Progressive with his passing too, Grealish is always on the lookout for vertical line breaking passes into the feet of his attackers or to oblige their runs in behind. Possessing a tidy range of passing, he’s shown how successfully he can carve open backlines with both ground and aerial balls. In addition, the way he’s partaken in some brilliant combination play, including some lovely back heels and flicks in and around the box, to help unlock stopping structures, has served his side well.
A key element to him being such a weapon with his dribbling and passing has been how he’s always scanning his surroundings and receiving the ball with his head up, as both of these arm him with the essential information he needs to execute his actions cleanly. This duly ensures he knows where his teammates, the opposition and the spaces are so he knows if he can turn and run upfield, needs to protect the ball, play a one touch pass or has time to assess the situation.
So awake to where the vacant spaces are, his movement has served him beautifully, thus allowing him to exploit areas within and outside of his foes’ defensive shape. Afforded plenty of freedom, the attacking midfielder has supported attacks nicely all over the pitch.

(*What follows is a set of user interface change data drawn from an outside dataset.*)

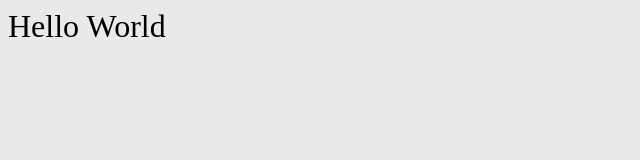
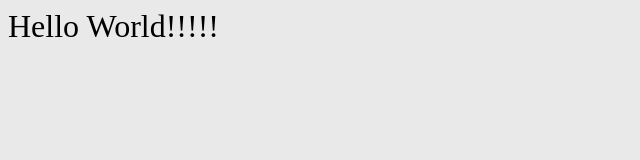
Before and after one commit to gilbertwat/hello, a plain HTML site: page index.html in a window 1280 px wide. Shown: the full height of the page, 0-640 px from the left. Drawn offline with Linux system fonts and the light colour scheme.

Commit message:
Added exclamation marks

```diff
--- a/index.html
+++ b/index.html
@@ -7,4 +7,4 @@
 		font-size: 2em;
 	}
 </style>
-<div id="title">Hello World</div>
+<div id="title">Hello World!!!!!</div>
```
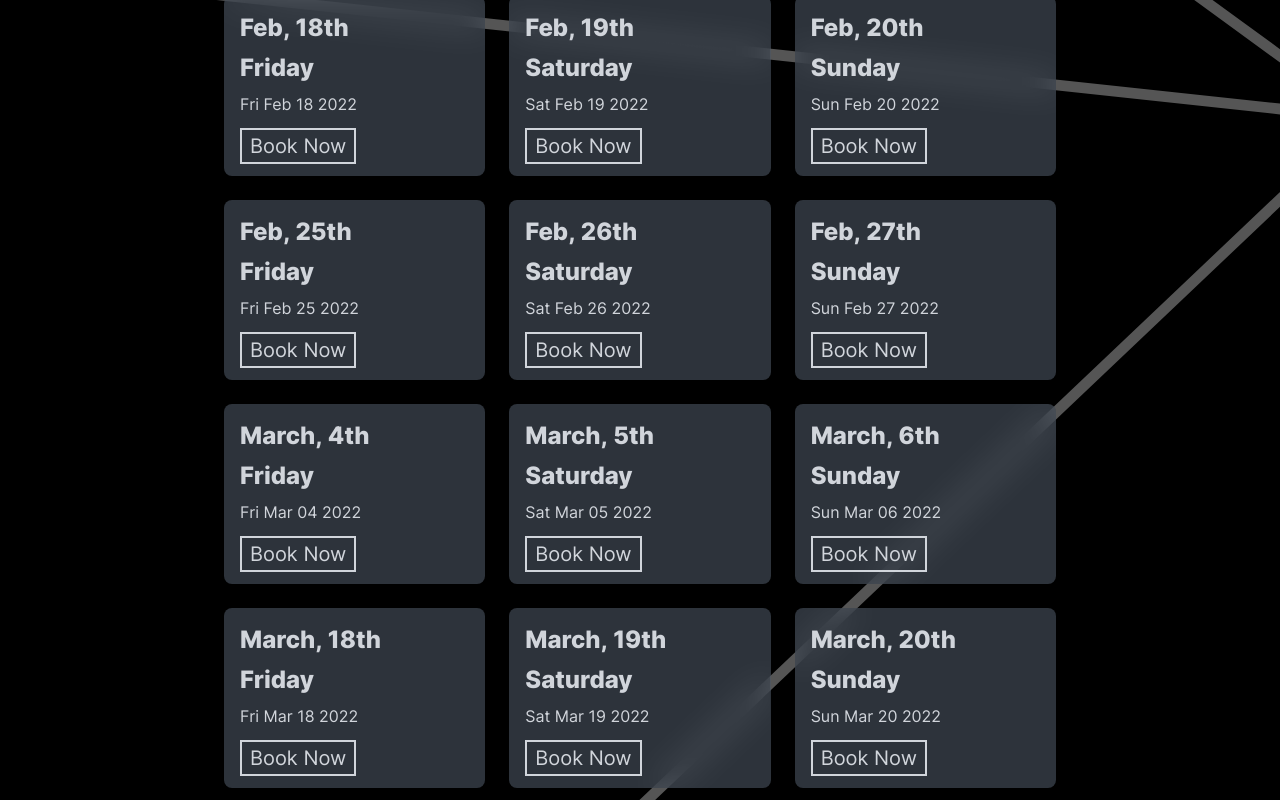
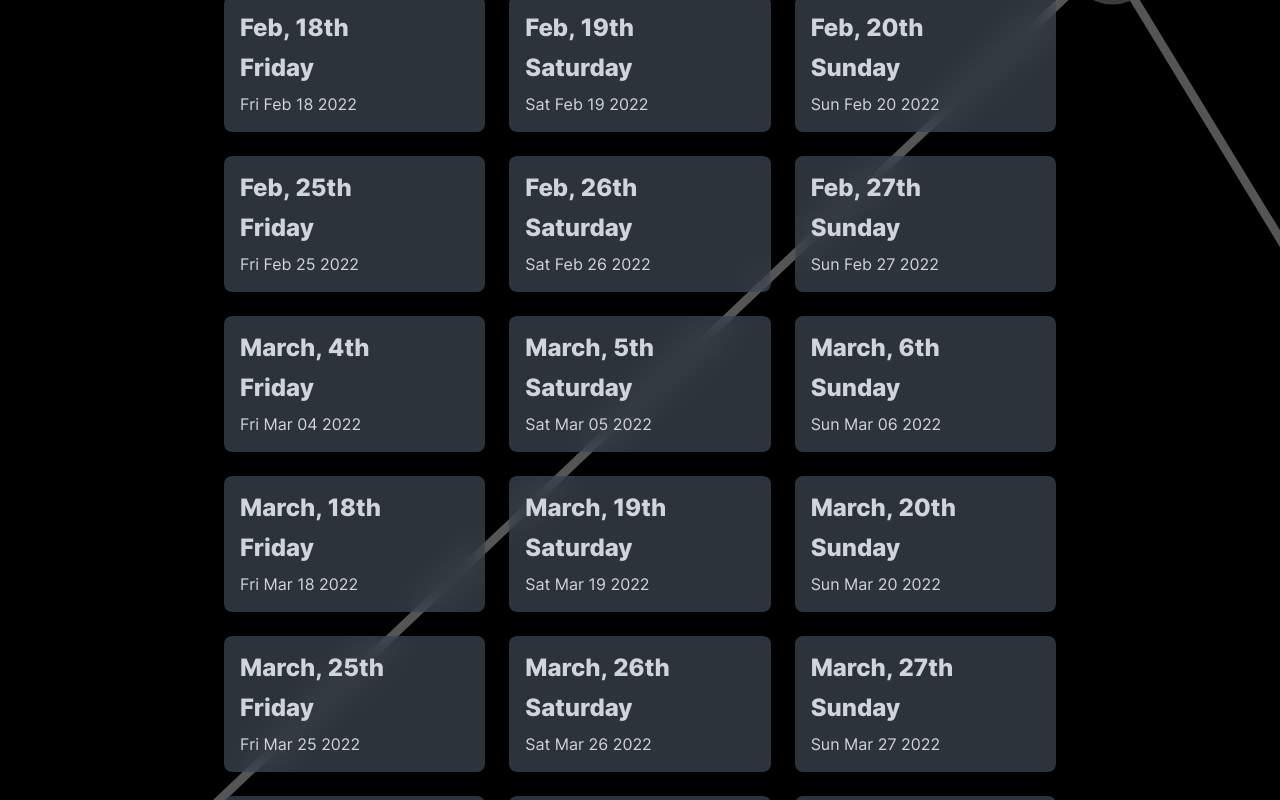
Before and after one commit to keepforever/www.endrockcle.com, a Next.js app: page /availability in a window 1280 px wide. Shown: the part 740-1540 px from the top of the page. Built offline with nearby package versions, Linux system fonts and the light colour scheme.

Commit message:
fix: remove book now from date tiles

```diff
--- a/src/pages/availability.tsx
+++ b/src/pages/availability.tsx
@@ -65,12 +65,12 @@ const Shows: React.FC = () => {
               <div className='font-extrabold text-2xl mb-2'>
                 {getDayName(date)}
               </div>
-              <div className='font-normal mb-4'>{date.toDateString()}</div>
-              <Link href='/contact'>
+              <div className='font-normal'>{date.toDateString()}</div>
+              {/* <Link href='/contact'>
                 <a className='px-2 py-1 text-gray-300 text-xl  border-2 border-gray-300 hover:border-erc-yellow hover:text-erc-yellow transition duration-500 ease-in-out'>
                   Book Now
                 </a>
-              </Link>
+              </Link> */}
             </div>
           ))}
         </div>
```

Capable of dropping deep and aiding when building out from the back, moving into the 10 spaces, pushing wide and even running in behind when the opportunity arises, he’s constantly been a wonderful outlet for his colleagues.
Generating advantageous positional and numerical superiorities with his clever movement, he’s certainly been a problematic figure to keep tabs on.
To further complicate things for his adversaries, his shooting prowess, wicked set pieces and ability to win free kicks in fantastic locations only amplifies his team’s threat of finding the back of the net.
Former Villa boss Steve Bruce summed up his special talent aptly, by proclaiming: “He’s arguably the best young player I’ve had in terms of ability. He can do something where he can lift you off your seat, he’s such a natural footballer and of course he’s grown up a bit. For me, he’s going to be a top, top player.”
Worryingly for his future opponents, current manager Smith recently noted that there’s more to come from his star man, for he’s not yet fully recovered from his injury.
Statistically speaking, his incredible 6.57 completed dribbles per game at an 83.5% completion rate, 2.24 shots pg, one key pass pg, 3.73 progressive runs pg, 2.13 touches in the box pg, 2.16 shot assists pg, in combination with the fact he’s been fouled a whopping 4.78 times pg, completed 87.5% of his 46.38 passes pg and made 82.5% of his 6.53 passes into the final third pg, aptly illustrates his vast quality.
With Grealish steering Villa’s attacking ship, there’s tremendous optimism that he’ll continue to be pivotal in propelling his boyhood club towards Premier League promotion. Considering Villa still have to face the likes of Norwich City, Leeds United, Bristol City and Sheffield Wednesday, they’ll undoubtedly be relying on his unique talents to enable them to pick up as many points as possible.
It won’t be easy, but if Grealish can weave his magic, then anything’s possible.